What this day saves us from is much more serious. This day saves us from that moment when we realize we are created in the image and likeness of God, and we look at that image in the mirror and make the mistake of thinking we are God—that all there is to know we can know, and that all we know is the limit of what is.
What this day is about is the simple, humble, powerful, and transformative idea that what we have decided to look for is not actually the certainty and satisfaction that we think we desire, but the source of all that is true and real and loving that lies behind the shadows that surround us and out of our sight.
So we are fools, because we come here not just to proclaim but to celebrate being freed from the prison of thinking that we are all there is to this story.

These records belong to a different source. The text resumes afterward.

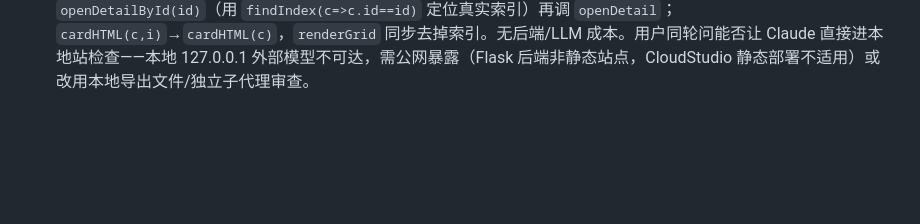
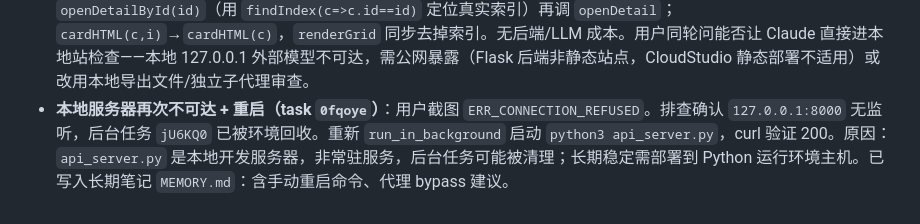
Before and after one commit to Averymeng/818, a Markdown page: .workbuddy/memory/2026-08-20.md, the part around the change. GitHub-like rendering; blank space fills up the shorter version.

```diff
--- a/.workbuddy/memory/2026-08-20.md
+++ b/.workbuddy/memory/2026-08-20.md
@@ -14,3 +14,4 @@
 - **周报呈现再优化（用户确认执行，commit `aa816ab` + 操作日志 `5fc1358`）**：①第3章双折线图（消耗趋势+目标成本趋势）；②异常与原因去 # 序号；③文本归一化（tools.norm_report_text/norm_top3：search→搜索版位、feed→信息流、贡献度裸小数→百分数如1.3036→130.36%、delta→带货币单位如"变化 ¥-245.92"），system_prompt 口径标签红线强化。根因修复：get_trend 仅支持派生指标导致消耗趋势全 None（derive_metrics 不返回原始 spend），新增原始量纲分支。端到端生成报告验证通过（双图+无#）。注意：用户上轮我误把旧报告 JSON 干跑当"新效果"，本次改为真正重新生成报告验证。
 - **修复分享链接复制按钮白底白字 + 报告趋势图并排**（commit `c6681fb`）：用户截图显示报告详情页分享链接条中「复制链接」按钮呈白色空白（.report-actions button 统一 color:#fff 覆盖到 .link button，而复制按钮背景 #fff，导致白底白字）。修复：给 `.report-actions .link button` 单独加 `color:var(--ink);font-weight:700`。另将报告弹层第3章的消耗趋势+目标成本趋势两张 SVG 由上下堆叠改为并排（新增 `.report-trend-pair` flex 容器，单图宽度 420→340、高度 170→150，响应式 <640px 时恢复纵向）。
 - **发现卡片点击错位问题（已修复，commit `1a1c2ed`）**：用户反馈部分客户卡片点进去显示的不是该客户信息。根因在 `web/app.js`：`applyFilter()` 渲染筛选后列表时把 filtered-list 的索引 `i` 传给 `openDetail(i)`，而 `openDetail()` 用该索引直接取全局 `CUSTOMERS[i]`，一旦启用筛选两者位置就对不上。修复：卡片点击改传 `customer_id`，新增 `openDetailById(id)`（用 `findIndex(c=>c.id==id)` 定位真实索引）再调 `openDetail`；`cardHTML(c,i)`→`cardHTML(c)`，`renderGrid` 同步去掉索引。无后端/LLM 成本。用户同轮问能否让 Claude 直接进本地站检查——本地 127.0.0.1 外部模型不可达，需公网暴露（Flask 后端非静态站点，CloudStudio 静态部署不适用）或改用本地导出文件/独立子代理审查。
+- **本地服务器再次不可达 + 重启（task `0fqoye`）**：用户截图 `ERR_CONNECTION_REFUSED`。排查确认 `127.0.0.1:8000` 无监听，后台任务 `jU6KQ0` 已被环境回收。重新 `run_in_background` 启动 `python3 api_server.py`，curl 验证 200。原因：`api_server.py` 是本地开发服务器，非常驻服务，后台任务可能被清理；长期稳定需部署到 Python 运行环境主机。已写入长期笔记 `MEMORY.md`：含手动重启命令、代理 bypass 建议。
```
Also changed, not shown: .workbuddy/memory/MEMORY.md (+7 -0 lines).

We are fools, not because we come running to the tomb without a really clear plan for how to move that giant stone—but because we come here certain that we are going to find it empty. And not just the tomb of Jesus—the tombs where those whom we have loved and have lost have been buried, the tombs where our fondest hopes have been buried, the tombs where sometimes even our capacity for belief has been buried. All of them, empty.
We are fools because we come here today to sign up one more time for the dangerously disruptive and unreasonable idea that despite all evidence to the contrary, it won’t be strength, it won’t be might, it won’t be wealth, it won’t be power, it won’t be arrogance by which God is revealed to the world and justice is done; it will be by reconciling, forgiving love, a love that can transform even each one of us into agents of grace.
And we are fools because when it comes right down to it we are not willing to be reconciled to the world as it is, but instead keep longing for the world to be reconciled to that love.
My favorite Irish playwright, George Bernard Shaw, put this just right. “Reasonable people adapt themselves to the world: unreasonable people persists in trying to adapt the world to themselves. And that is why all progress depends on the unreasonable people.”
Well, that’s us. We are not fools because we are simpleminded. We are not fools because we are not smart enough to be scientists, or because we are not practical to manage our own affairs.
We are fools because we are just a little bit unreasonable. We are the ones who will not adapt ourselves to this world, because we have glimpsed the possibility of a greater love, and a higher purpose, and a more worthy way of living, in the blinding light of grave that is empty.
So yes, this is our day. Happy Easter Fool’s Day. We will own it.
We will proclaim not just the dead man raised, but the possibility that the things in us that have died can be made to live again, too.
We will not just say that God is love, but we will show with the choices we make and the time we spend how that love looks and acts in the world.
We will gather here, again and again, to be in the affirming company of other fools just like us.
And then we will go out and find others who are longing to learn how to be fools, too. Amen.